== PROBLEM TO WORK ON ==
Repeat the listing word for word, but skip any pictures.

== DATA LISTING ==
==========

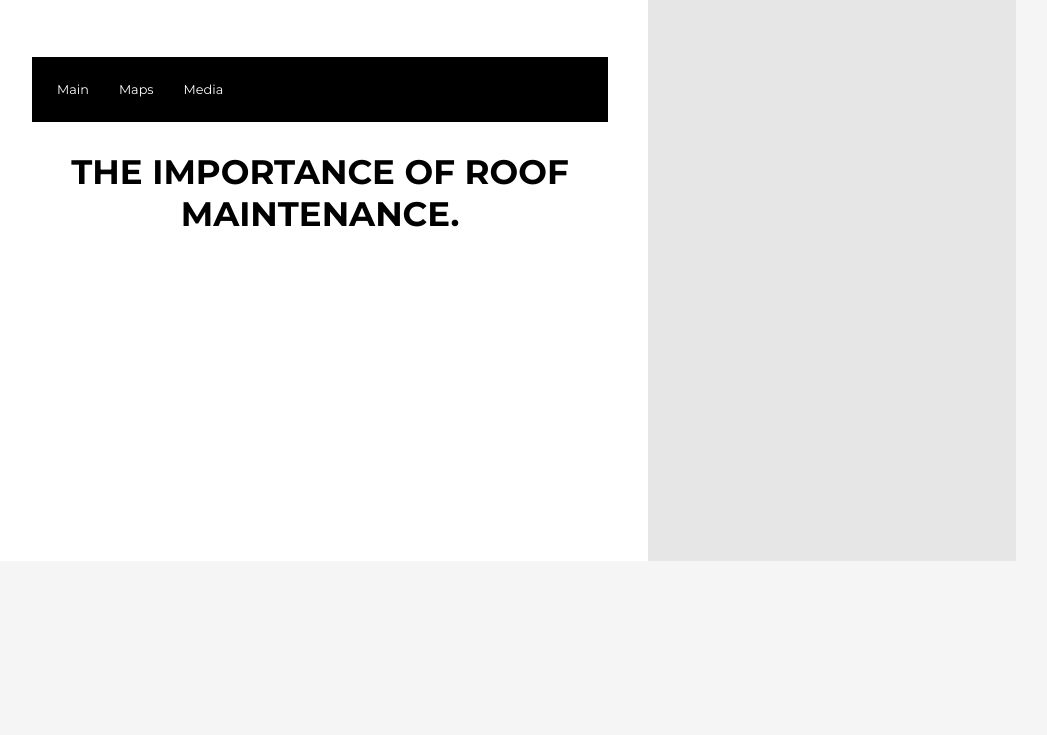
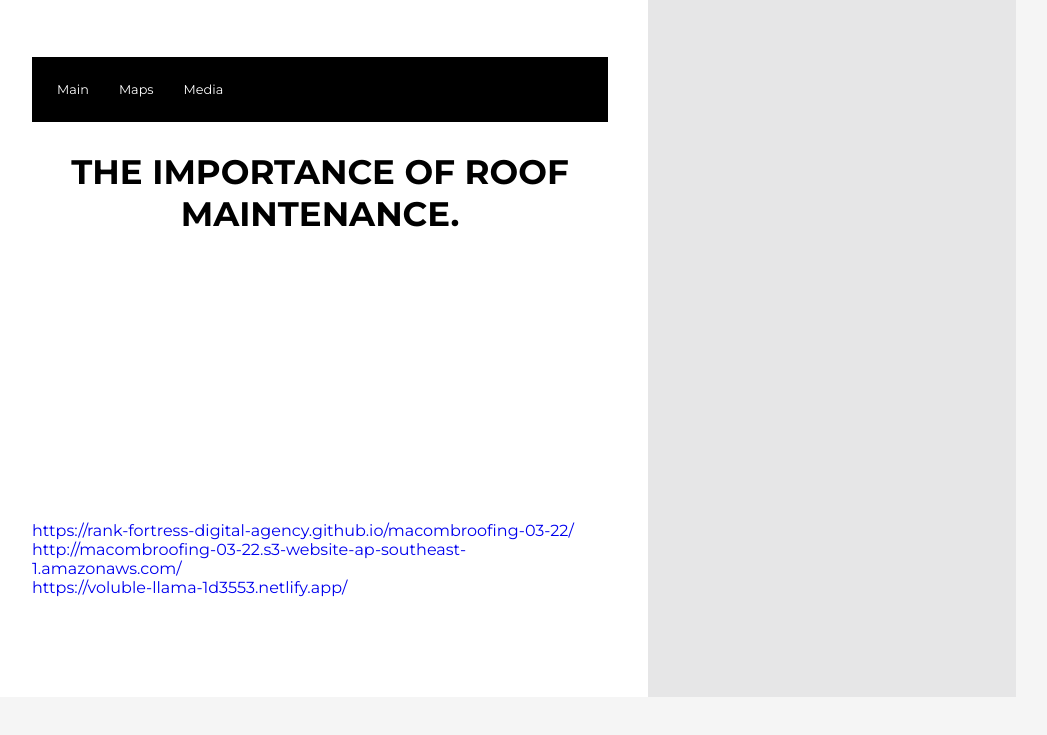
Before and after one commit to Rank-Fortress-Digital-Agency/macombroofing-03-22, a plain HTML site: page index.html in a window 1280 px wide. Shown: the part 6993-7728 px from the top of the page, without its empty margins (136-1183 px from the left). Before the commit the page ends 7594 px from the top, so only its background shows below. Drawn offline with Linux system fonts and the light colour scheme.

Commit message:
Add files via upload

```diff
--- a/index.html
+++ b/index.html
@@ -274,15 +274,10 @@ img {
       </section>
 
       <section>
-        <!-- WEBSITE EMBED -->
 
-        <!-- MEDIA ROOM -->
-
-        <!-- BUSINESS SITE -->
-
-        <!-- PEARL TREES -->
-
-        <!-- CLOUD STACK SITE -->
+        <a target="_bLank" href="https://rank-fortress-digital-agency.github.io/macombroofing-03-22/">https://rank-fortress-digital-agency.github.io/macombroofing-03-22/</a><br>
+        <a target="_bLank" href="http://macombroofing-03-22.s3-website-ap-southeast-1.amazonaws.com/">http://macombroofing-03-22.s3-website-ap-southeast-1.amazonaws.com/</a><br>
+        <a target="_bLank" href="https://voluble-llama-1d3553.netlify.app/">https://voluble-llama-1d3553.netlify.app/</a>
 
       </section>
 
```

==========

== EXERCISE RESULT ==
Before and after one commit to Rank-Fortress-Digital-Agency/macombroofing-03-22, a plain HTML site: page index.html in a window 1280 px wide. Shown: the part 6993-7728 px from the top of the page, without its empty margins (136-1183 px from the left). Before the commit the page ends 7594 px from the top, so only its background shows below. Drawn offline with Linux system fonts and the light colour scheme.

Commit message:
Add files via upload

```diff
--- a/index.html
+++ b/index.html
@@ -274,15 +274,10 @@ img {
       </section>
 
       <section>
-        <!-- WEBSITE EMBED -->
 
-        <!-- MEDIA ROOM -->
-
-        <!-- BUSINESS SITE -->
-
-        <!-- PEARL TREES -->
-
-        <!-- CLOUD STACK SITE -->
+        <a target="_bLank" href="https://rank-fortress-digital-agency.github.io/macombroofing-03-22/">https://rank-fortress-digital-agency.github.io/macombroofing-03-22/</a><br>
+        <a target="_bLank" href="http://macombroofing-03-22.s3-website-ap-southeast-1.amazonaws.com/">http://macombroofing-03-22.s3-website-ap-southeast-1.amazonaws.com/</a><br>
+        <a target="_bLank" href="https://voluble-llama-1d3553.netlify.app/">https://voluble-llama-1d3553.netlify.app/</a>
 
       </section>
 
```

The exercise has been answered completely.